    "And who is going to teach? You said the Gods and Goddesses? How is this possible?" Claire asked, pacing herself now.

    Colin disappeared a moment, Peter following. Victor hated it when they did that, unsure if they would come back. Claire tapped her foot impatiently, though Victor knew it was only out of anxiety. Moments later, however, Colin and Peter returned in unison within a cloud of fog, smiling.

    "They're ready," Colin said, "And willing to help."

    [ The Final Decision ]

    One-by-one, an apparition appeared from every corner in the circular room, apparitions of all shapes and sizes, looks, facial expressions, and of all, their wardrobe. "These are the teachers, they are ready."

    Claire gasped, unsure if she should bow. She could recognize most of the figures from history books and readings, but others she sure were from a different culture. She couldn't believe this, as much of it that even stared at her form the very room she was in.

    "This is absurd..." Victor shook his head, "You mean to tell me the best place for this school is here, in the Castle Whitinik?" He thought for a moment, admitting to himself that it was highly unlikely that Ileana would expect there to be a training school for soldiers to use against her very own army. Victor suddenly understood where he tied into all of this. "The castle is now mine, as of next week when I turn sixteen. It is up to me?"

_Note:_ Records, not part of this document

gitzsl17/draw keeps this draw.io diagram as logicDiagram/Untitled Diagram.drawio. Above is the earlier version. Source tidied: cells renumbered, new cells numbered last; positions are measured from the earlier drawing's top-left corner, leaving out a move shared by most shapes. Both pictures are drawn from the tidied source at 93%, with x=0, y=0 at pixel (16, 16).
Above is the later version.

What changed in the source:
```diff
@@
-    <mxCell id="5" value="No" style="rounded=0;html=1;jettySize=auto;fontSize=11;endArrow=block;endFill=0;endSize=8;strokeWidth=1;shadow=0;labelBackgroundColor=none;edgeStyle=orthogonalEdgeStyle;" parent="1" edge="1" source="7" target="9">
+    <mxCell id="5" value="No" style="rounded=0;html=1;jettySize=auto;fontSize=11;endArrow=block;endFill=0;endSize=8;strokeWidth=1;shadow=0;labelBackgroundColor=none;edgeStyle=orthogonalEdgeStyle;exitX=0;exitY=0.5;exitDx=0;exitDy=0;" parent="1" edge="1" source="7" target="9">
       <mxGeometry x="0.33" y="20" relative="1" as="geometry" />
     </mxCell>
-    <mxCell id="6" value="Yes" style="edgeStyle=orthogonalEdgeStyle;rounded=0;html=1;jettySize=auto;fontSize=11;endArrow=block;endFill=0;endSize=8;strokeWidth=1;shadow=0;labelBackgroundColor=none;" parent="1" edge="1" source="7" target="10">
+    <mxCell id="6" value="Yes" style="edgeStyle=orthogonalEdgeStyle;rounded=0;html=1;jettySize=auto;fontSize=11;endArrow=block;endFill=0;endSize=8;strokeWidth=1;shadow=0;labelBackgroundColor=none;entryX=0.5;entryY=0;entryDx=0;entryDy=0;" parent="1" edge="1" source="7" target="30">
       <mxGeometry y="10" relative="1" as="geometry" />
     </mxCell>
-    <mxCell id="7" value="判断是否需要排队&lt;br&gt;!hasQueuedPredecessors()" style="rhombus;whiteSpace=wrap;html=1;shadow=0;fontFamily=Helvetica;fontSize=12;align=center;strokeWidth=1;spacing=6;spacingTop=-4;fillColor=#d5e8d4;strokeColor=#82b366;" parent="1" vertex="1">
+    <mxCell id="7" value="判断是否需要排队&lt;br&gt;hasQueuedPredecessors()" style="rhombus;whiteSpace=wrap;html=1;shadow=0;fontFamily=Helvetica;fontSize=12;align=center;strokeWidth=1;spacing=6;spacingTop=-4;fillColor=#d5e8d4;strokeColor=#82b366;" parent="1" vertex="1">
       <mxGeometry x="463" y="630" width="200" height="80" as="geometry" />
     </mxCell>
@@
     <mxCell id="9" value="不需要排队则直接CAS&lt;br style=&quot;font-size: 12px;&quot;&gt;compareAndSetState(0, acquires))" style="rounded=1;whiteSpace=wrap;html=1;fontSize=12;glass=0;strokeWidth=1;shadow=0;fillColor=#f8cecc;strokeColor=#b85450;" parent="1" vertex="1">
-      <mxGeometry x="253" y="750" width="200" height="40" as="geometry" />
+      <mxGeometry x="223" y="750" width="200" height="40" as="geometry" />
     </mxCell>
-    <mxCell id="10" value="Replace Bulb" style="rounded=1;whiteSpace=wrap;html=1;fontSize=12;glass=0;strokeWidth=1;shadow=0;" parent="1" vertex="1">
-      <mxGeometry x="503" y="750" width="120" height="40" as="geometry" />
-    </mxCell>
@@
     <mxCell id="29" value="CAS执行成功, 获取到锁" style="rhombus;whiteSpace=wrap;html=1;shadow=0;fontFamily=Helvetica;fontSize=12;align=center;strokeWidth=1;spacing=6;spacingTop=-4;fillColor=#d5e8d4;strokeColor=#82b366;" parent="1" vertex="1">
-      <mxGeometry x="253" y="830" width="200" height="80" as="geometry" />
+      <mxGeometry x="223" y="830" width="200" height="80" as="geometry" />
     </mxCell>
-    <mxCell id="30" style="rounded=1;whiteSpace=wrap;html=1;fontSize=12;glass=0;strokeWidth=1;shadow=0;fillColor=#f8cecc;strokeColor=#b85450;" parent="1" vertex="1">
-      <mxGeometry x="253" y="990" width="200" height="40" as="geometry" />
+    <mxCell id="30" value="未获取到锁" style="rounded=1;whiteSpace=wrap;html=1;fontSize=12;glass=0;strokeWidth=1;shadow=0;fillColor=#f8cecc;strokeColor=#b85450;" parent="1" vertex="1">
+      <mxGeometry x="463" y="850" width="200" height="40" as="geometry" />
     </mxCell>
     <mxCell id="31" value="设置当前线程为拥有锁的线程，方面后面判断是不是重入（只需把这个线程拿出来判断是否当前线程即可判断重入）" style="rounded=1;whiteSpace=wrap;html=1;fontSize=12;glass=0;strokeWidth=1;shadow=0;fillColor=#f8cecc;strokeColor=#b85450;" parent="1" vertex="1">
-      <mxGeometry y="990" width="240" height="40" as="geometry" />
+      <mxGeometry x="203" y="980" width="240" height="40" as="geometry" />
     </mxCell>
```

    Victor suddenly felt a large sack of bricks settle on his shoulders, this was still absurd, but what did he have to loose? Over thirty great gods and goddesses were staring at him, along with his very great and distant grandfather and his son's ghosts. "Okay... okay, I'll do it. I'll make this into a school. But what if this was all wrong, what if the second millennium doesn't bring war? And all of this was for nothing?"

    An older, toga dressed and scythe-wielding ghost stepped forward and spoke in an aged gruff, "It is not! It is all coming, you must prepare the world, time is running short!"

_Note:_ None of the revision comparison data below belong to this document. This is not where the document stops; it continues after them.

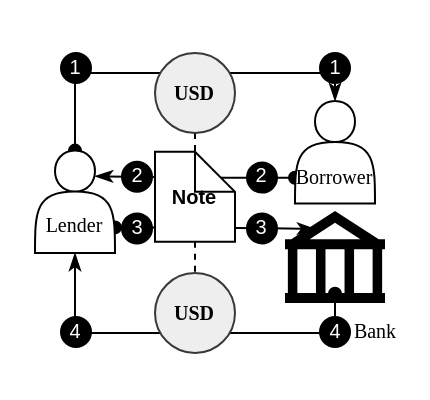
lyc0603/tvl-measurement keeps this draw.io diagram as diagrams/discounting.drawio. Above is the earlier version. Source tidied: cells renumbered, new cells numbered last; positions are measured from the earlier drawing's top-left corner, leaving out a move shared by most shapes. Both pictures are drawn from the tidied source at 200%, with x=0, y=0 at pixel (34, 52).
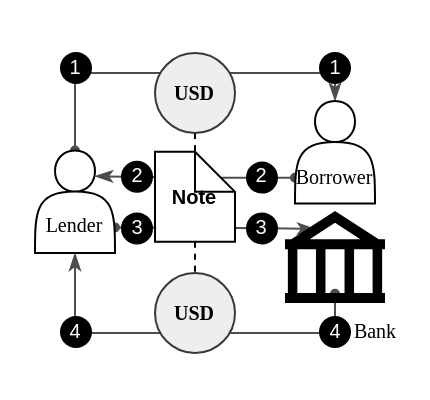
The same diagram, later.

Unchanged cells that the change refers to:
```xml
<mxCell id="4" value="&lt;br&gt;&lt;br&gt;Lender" style="shape=actor;whiteSpace=wrap;html=1;fontSize=10;fontFamily=Times New Roman;verticalAlign=middle;" parent="1" vertex="1">
  <mxGeometry y="48.8" width="40" height="51.2" as="geometry" />
</mxCell>
<mxCell id="11" value="&lt;br&gt;&lt;br&gt;Borrower" style="shape=actor;whiteSpace=wrap;html=1;fontSize=10;fontFamily=Times New Roman;verticalAlign=middle;" parent="1" vertex="1">
  <mxGeometry x="130" y="24" width="40" height="51.2" as="geometry" />
</mxCell>
<mxCell id="13" value="&lt;font face=&quot;Times New Roman&quot; style=&quot;font-size: 10px;&quot;&gt;&amp;nbsp; &amp;nbsp; &amp;nbsp; &amp;nbsp; &amp;nbsp; &amp;nbsp;&lt;span style=&quot;white-space: pre;&quot;&gt;&#9;&lt;/span&gt;Bank&lt;/font&gt;" style="shape=mxgraph.signs.travel.bank;html=1;fillColor=#000000;strokeColor=none;verticalLabelPosition=bottom;verticalAlign=top;align=center;" parent="1" vertex="1">
  <mxGeometry x="125" y="79" width="50" height="46" as="geometry" />
</mxCell>
```

What changed in the source:
```diff
@@
-    <mxCell id="2" style="edgeStyle=orthogonalEdgeStyle;rounded=1;jettySize=auto;html=1;exitX=0.5;exitY=0;exitDx=0;exitDy=0;entryX=0.5;entryY=0;entryDx=0;entryDy=0;endArrow=classicThin;endFill=1;arcSize=5;fillColor=#1ba1e2;strokeColor=#000000;startArrow=oval;startFill=1;" parent="1" edge="1" source="4" target="11">
+    <mxCell id="2" style="edgeStyle=orthogonalEdgeStyle;rounded=1;jettySize=auto;html=1;exitX=0.5;exitY=0;exitDx=0;exitDy=0;entryX=0.5;entryY=0;entryDx=0;entryDy=0;endArrow=classicThin;endFill=1;arcSize=5;fillColor=#1ba1e2;strokeColor=#4D4D4D;startArrow=oval;startFill=1;startSize=4;" parent="1" edge="1" source="4" target="11">
       <mxGeometry relative="1" as="geometry">
         <Array as="points">
           <mxPoint x="20" y="10" />
           <mxPoint x="150" y="10" />
         </Array>
       </mxGeometry>
     </mxCell>
-    <mxCell id="3" style="edgeStyle=orthogonalEdgeStyle;rounded=1;jettySize=auto;html=1;exitX=1;exitY=0.75;exitDx=0;exitDy=0;entryX=0.301;entryY=0.195;entryDx=0;entryDy=0;entryPerimeter=0;strokeColor=#000000;endArrow=classicThin;endFill=1;arcSize=5;fillColor=#d80073;startArrow=oval;startFill=1;" parent="1" edge="1" source="4" target="13">
+    <mxCell id="3" style="edgeStyle=orthogonalEdgeStyle;rounded=1;jettySize=auto;html=1;exitX=1;exitY=0.75;exitDx=0;exitDy=0;entryX=0.301;entryY=0.195;entryDx=0;entryDy=0;entryPerimeter=0;strokeColor=#4D4D4D;endArrow=classicThin;endFill=1;arcSize=5;fillColor=#d80073;startArrow=oval;startFill=1;startSize=4;" parent="1" edge="1" source="4" target="13">
       <mxGeometry relative="1" as="geometry" />
     </mxCell>
@@
-    <mxCell id="5" style="edgeStyle=orthogonalEdgeStyle;rounded=1;jettySize=auto;html=1;exitX=0.5;exitY=1;exitDx=0;exitDy=0;exitPerimeter=0;entryX=0.5;entryY=1;entryDx=0;entryDy=0;strokeColor=#000000;endArrow=classicThin;endFill=1;arcSize=5;fillColor=#008a00;startArrow=oval;startFill=1;" parent="1" edge="1" target="4">
+    <mxCell id="5" style="edgeStyle=orthogonalEdgeStyle;rounded=1;jettySize=auto;html=1;exitX=0.5;exitY=1;exitDx=0;exitDy=0;exitPerimeter=0;entryX=0.5;entryY=1;entryDx=0;entryDy=0;strokeColor=#4D4D4D;endArrow=classicThin;endFill=1;arcSize=5;fillColor=#008a00;startArrow=oval;startFill=1;startSize=4;" parent="1" edge="1" target="4">
       <mxGeometry relative="1" as="geometry">
         <mxPoint x="150" y="120.4" as="sourcePoint" />
         <Array as="points">
           <mxPoint x="150" y="140" />
           <mxPoint x="20" y="140" />
         </Array>
       </mxGeometry>
     </mxCell>
-    <mxCell id="6" style="edgeStyle=orthogonalEdgeStyle;rounded=1;jettySize=auto;html=1;exitX=0;exitY=0.75;exitDx=0;exitDy=0;entryX=0.75;entryY=0.25;entryDx=0;entryDy=0;entryPerimeter=0;strokeColor=#000000;endArrow=classicThin;endFill=1;arcSize=5;fillColor=#008a00;startArrow=oval;startFill=1;" parent="1" edge="1" source="11" target="4">
+    <mxCell id="6" style="edgeStyle=orthogonalEdgeStyle;rounded=1;jettySize=auto;html=1;exitX=0;exitY=0.75;exitDx=0;exitDy=0;entryX=0.75;entryY=0.25;entryDx=0;entryDy=0;entryPerimeter=0;strokeColor=#4D4D4D;endArrow=classicThin;endFill=1;arcSize=5;fillColor=#008a00;startArrow=oval;startFill=1;startSize=4;" parent="1" edge="1" source="11" target="4">
       <mxGeometry relative="1" as="geometry" />
     </mxCell>
```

    "Alright, alright!" Victor pushed his hands toward the ghost as if to calm him down, "But how do we find who is able to attend? I'm sure this school will not be on the top lists of even the most believers."

    "Leave that to me."

    A medium sized female ghost disappeared for a moment from her corner, reappearing above Victor and Claire, inches from them. "I'll take care of that." The woman had a golden glow emitting from her, as her small wings balanced her in the air.

    "Iris here will deliver notifications to the destined children who will not only belong at this school, but will choose to attend." Colin explained as Iris disappeared back to her corner.

    "So lets get this straight... This castle will be turned into an academy for learning to defend and fight against a mythical creature army that a thousand year old prophecy claimed an un-aging witch would lead?"

    There was an unsteady stir in the room before someone said, "Yes".

    "Alright then, when do we start?"